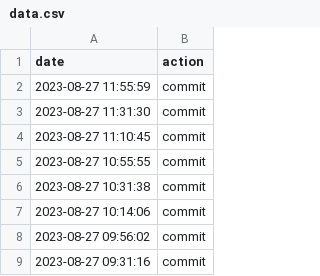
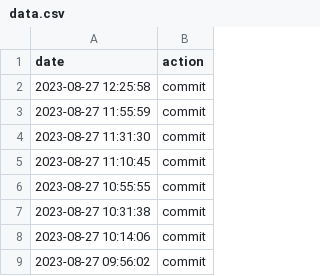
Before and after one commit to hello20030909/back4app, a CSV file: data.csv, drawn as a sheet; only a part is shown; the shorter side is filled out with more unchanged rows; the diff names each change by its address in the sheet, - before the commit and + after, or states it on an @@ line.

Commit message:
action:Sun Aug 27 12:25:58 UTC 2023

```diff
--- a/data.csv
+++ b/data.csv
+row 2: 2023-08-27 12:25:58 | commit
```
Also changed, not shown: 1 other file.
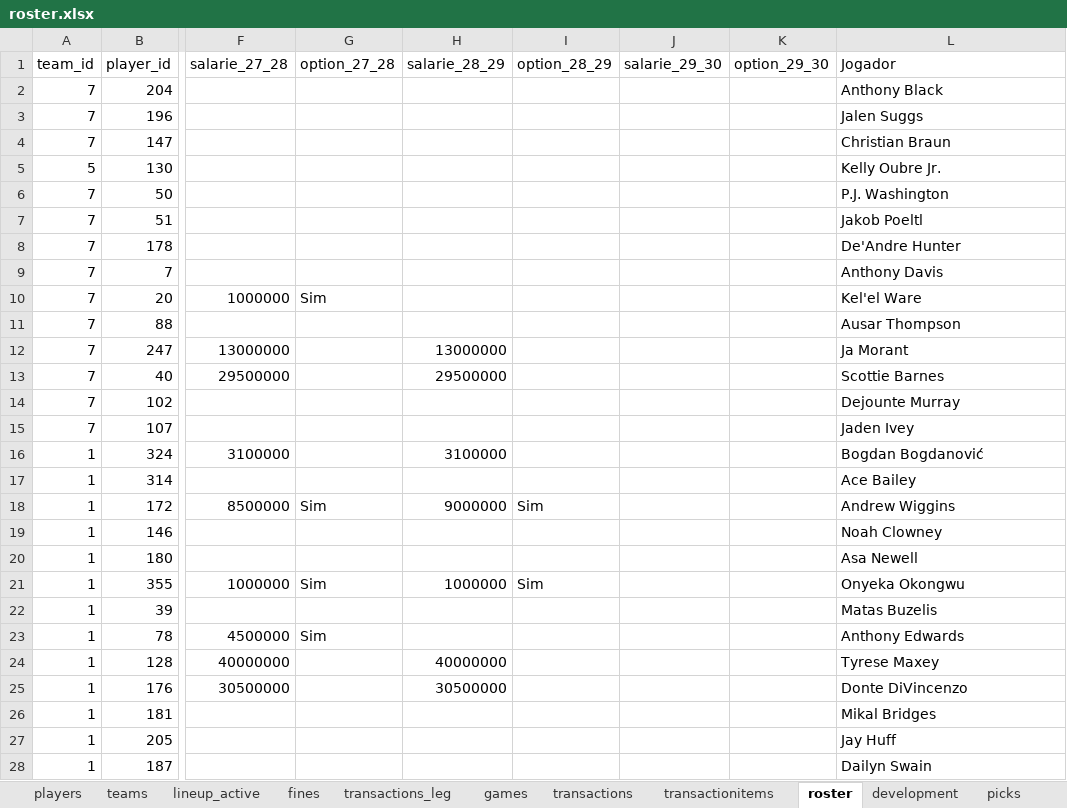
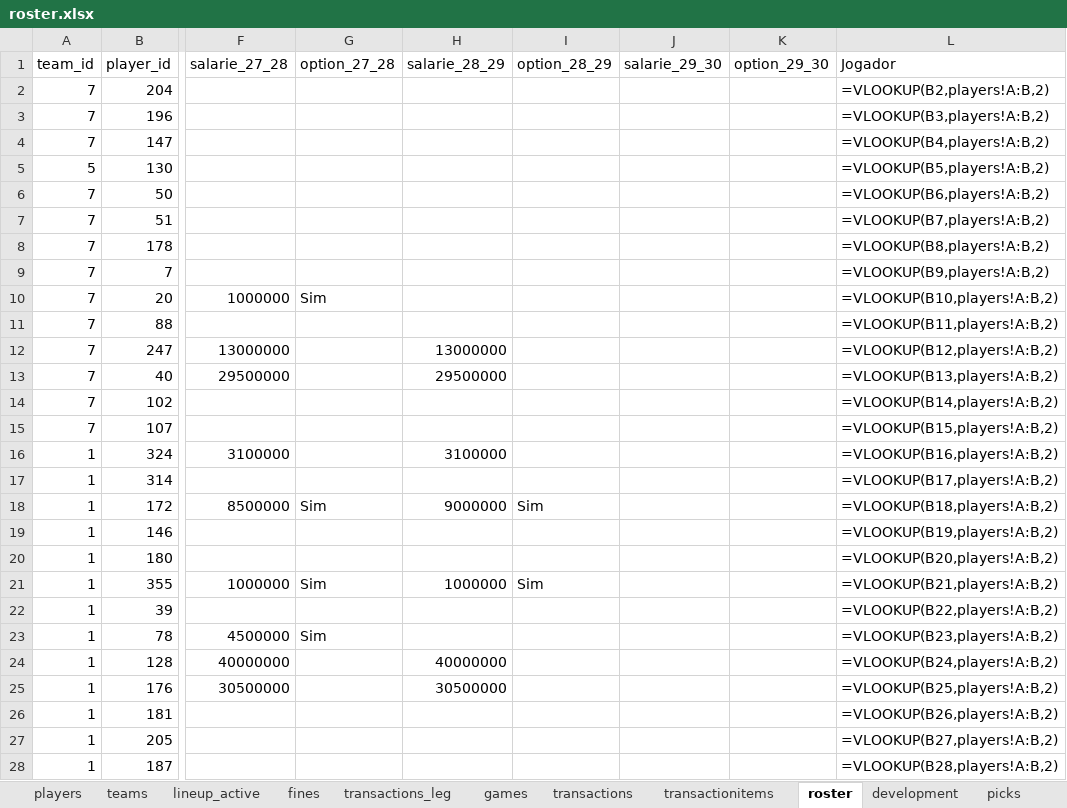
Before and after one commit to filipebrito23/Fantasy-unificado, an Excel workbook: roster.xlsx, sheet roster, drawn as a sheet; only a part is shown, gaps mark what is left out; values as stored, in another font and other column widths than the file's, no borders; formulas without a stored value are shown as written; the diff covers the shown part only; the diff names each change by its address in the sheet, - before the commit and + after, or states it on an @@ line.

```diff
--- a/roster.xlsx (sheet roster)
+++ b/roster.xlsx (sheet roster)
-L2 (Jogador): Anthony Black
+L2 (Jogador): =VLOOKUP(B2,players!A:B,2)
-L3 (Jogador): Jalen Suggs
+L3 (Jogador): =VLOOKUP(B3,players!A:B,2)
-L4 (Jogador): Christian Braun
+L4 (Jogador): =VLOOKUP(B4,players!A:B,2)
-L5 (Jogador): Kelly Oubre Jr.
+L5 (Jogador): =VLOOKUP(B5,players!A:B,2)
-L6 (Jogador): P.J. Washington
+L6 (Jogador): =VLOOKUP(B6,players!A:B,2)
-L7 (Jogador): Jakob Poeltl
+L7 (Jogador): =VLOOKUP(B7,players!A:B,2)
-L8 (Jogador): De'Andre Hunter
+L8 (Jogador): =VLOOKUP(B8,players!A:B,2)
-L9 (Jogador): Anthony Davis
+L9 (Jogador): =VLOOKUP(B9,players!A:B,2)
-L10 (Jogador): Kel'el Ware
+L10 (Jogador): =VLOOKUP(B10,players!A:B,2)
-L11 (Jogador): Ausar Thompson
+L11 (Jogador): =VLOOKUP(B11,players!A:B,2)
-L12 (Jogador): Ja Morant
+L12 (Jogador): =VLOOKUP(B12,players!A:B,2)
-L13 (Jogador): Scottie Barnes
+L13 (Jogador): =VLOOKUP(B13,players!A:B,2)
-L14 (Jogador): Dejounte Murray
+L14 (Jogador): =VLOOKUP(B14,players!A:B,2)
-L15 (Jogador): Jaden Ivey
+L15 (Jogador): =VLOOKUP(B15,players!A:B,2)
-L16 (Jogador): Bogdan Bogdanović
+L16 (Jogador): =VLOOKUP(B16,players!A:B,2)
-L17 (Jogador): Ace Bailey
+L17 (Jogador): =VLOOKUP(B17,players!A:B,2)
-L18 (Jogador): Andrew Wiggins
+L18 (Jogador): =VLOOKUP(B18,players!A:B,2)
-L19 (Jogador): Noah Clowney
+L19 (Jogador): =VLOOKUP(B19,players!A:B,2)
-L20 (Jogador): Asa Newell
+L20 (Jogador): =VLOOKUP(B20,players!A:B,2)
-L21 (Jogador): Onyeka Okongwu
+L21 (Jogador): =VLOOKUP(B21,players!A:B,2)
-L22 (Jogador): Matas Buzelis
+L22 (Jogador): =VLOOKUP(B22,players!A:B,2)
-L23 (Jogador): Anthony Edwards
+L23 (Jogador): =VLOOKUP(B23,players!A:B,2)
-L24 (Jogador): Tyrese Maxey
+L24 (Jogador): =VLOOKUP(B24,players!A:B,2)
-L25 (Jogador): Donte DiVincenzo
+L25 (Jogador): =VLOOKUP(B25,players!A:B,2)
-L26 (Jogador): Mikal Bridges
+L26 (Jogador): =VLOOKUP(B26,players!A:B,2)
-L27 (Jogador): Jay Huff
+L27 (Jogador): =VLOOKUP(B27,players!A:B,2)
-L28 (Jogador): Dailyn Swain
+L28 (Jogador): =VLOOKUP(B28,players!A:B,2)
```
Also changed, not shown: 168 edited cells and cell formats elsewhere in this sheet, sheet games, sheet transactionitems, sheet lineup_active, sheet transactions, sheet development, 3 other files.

┄┄┄┄┄┄┄┄┄┄

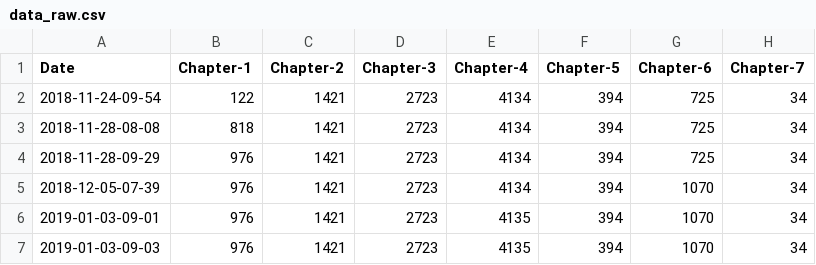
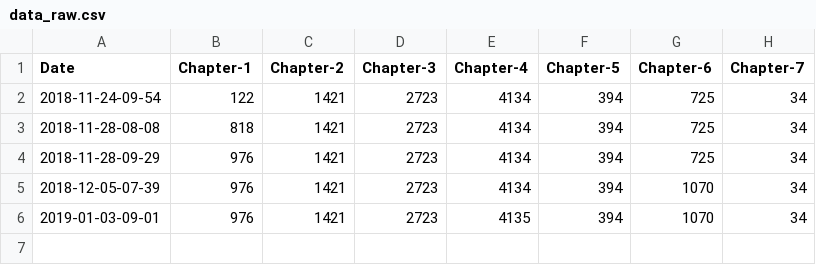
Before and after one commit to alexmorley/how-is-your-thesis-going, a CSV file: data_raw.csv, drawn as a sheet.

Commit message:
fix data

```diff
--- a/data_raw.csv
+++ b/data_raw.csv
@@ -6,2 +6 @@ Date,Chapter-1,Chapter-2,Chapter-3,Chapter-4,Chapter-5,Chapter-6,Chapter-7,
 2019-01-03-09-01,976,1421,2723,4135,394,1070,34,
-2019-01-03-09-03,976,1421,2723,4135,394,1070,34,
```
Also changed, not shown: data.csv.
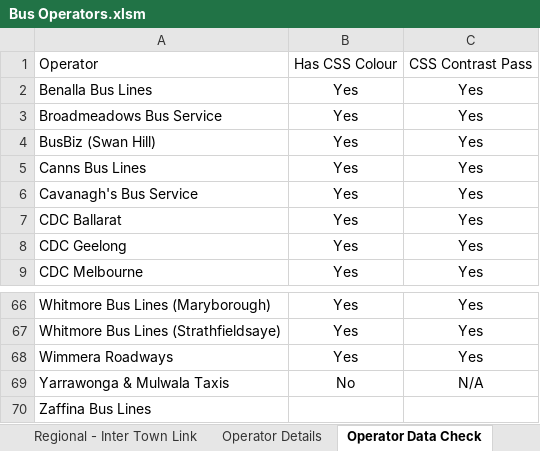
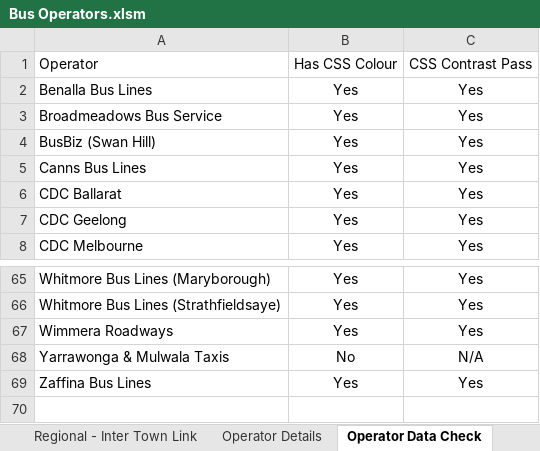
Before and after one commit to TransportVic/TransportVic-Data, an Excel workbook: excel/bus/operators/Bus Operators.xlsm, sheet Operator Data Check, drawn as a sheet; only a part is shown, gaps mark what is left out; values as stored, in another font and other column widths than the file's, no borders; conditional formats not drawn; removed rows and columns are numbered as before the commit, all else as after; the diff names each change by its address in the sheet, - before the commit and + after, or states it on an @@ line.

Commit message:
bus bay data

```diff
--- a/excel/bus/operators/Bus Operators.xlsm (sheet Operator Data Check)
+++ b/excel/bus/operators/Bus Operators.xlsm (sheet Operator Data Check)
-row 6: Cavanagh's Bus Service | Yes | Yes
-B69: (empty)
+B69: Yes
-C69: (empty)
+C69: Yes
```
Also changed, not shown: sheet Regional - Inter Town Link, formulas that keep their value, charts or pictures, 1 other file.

┄┄┄┄┄┄┄┄┄┄

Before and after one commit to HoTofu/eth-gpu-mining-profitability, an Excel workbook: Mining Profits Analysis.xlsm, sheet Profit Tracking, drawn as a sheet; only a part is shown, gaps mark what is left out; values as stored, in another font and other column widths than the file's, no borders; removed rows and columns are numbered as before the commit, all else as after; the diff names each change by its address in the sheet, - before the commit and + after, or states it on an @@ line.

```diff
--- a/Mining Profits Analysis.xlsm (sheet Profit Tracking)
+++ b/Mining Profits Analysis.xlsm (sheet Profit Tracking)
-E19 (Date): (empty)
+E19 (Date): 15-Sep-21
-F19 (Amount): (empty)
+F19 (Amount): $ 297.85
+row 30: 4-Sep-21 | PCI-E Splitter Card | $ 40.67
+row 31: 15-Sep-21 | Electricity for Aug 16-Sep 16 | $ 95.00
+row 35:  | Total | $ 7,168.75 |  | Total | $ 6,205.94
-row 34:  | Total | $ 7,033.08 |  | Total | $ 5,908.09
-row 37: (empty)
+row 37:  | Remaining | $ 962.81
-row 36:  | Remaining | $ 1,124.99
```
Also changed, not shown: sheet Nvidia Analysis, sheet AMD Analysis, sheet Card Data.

┄┄┄┄┄┄┄┄┄┄

Using the records above, restate word for word the lines from the one with "bus bay data" through the one with "Also changed, not shown: sheet Regional", both included.

bus bay data

```diff
--- a/excel/bus/operators/Bus Operators.xlsm (sheet Operator Data Check)
+++ b/excel/bus/operators/Bus Operators.xlsm (sheet Operator Data Check)
-row 6: Cavanagh's Bus Service | Yes | Yes
-B69: (empty)
+B69: Yes
-C69: (empty)
+C69: Yes
```
Also changed, not shown: sheet Regional - Inter Town Link, formulas that keep their value, charts or pictures, 1 other file.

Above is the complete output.